**** Exercise material ****
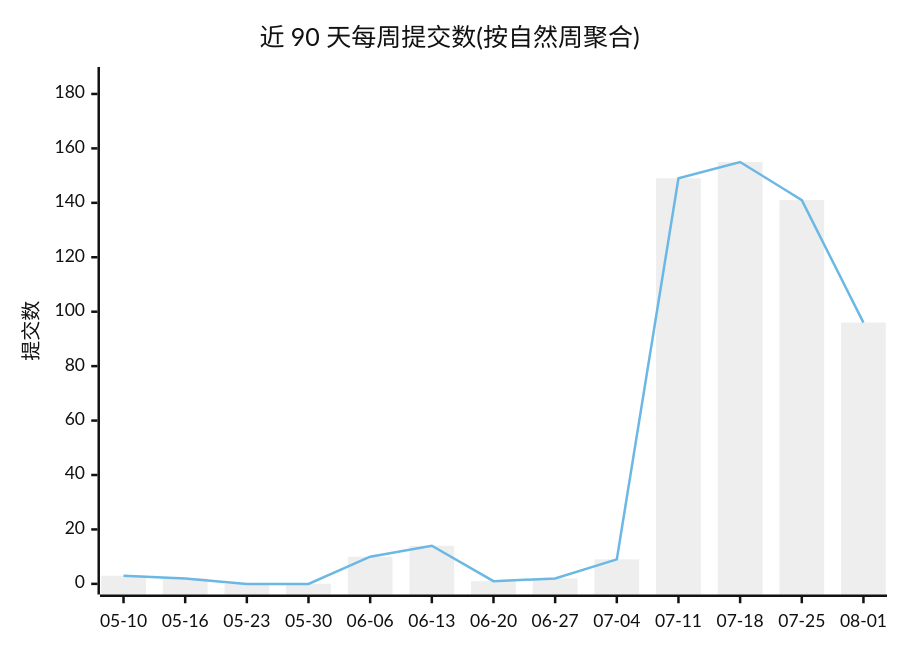
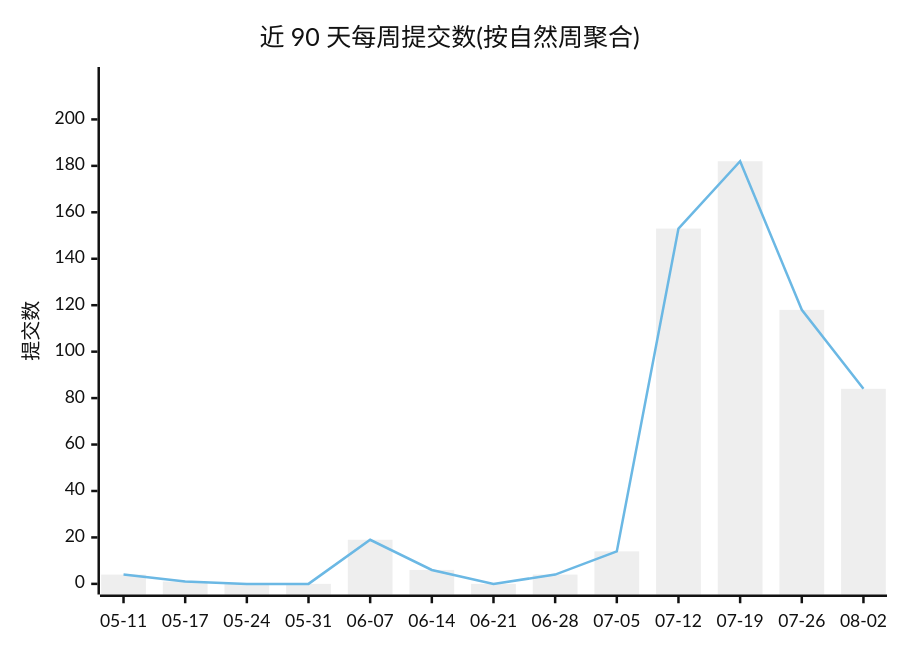
One commit to Conflux-Union/.github changed the first of 2 diagrams in profile/README.md. Above: the diagram before and after it, drawn with Mermaid (neutral theme). The commit also changed other lines of this file and 1 other file, not shown here.

````diff
--- a/profile/README.md
+++ b/profile/README.md
@@ -44,8 +44,8 @@
 ```mermaid
 xychart-beta
     title "近 90 天每周提交数(按自然周聚合)"
-    x-axis ["05-10", "05-16", "05-23", "05-30", "06-06", "06-13", "06-20", "06-27", "07-04", "07-11", "07-18", "07-25", "08-01"]
-    y-axis "提交数" 0 --> 186
-    bar [3, 2, 0, 0, 10, 14, 1, 2, 9, 149, 155, 141, 96]
-    line [3, 2, 0, 0, 10, 14, 1, 2, 9, 149, 155, 141, 96]
+    x-axis ["05-11", "05-17", "05-24", "05-31", "06-07", "06-14", "06-21", "06-28", "07-05", "07-12", "07-19", "07-26", "08-02"]
+    y-axis "提交数" 0 --> 218
+    bar [4, 1, 0, 0, 19, 6, 0, 4, 14, 153, 182, 118, 84]
+    line [4, 1, 0, 0, 19, 6, 0, 4, 14, 153, 182, 118, 84]
 ```
````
****
== Brief ==
Within the data, how many lines hold the string "profile"? Answer with the number and nothing more.

== Answer to the exercise ==
3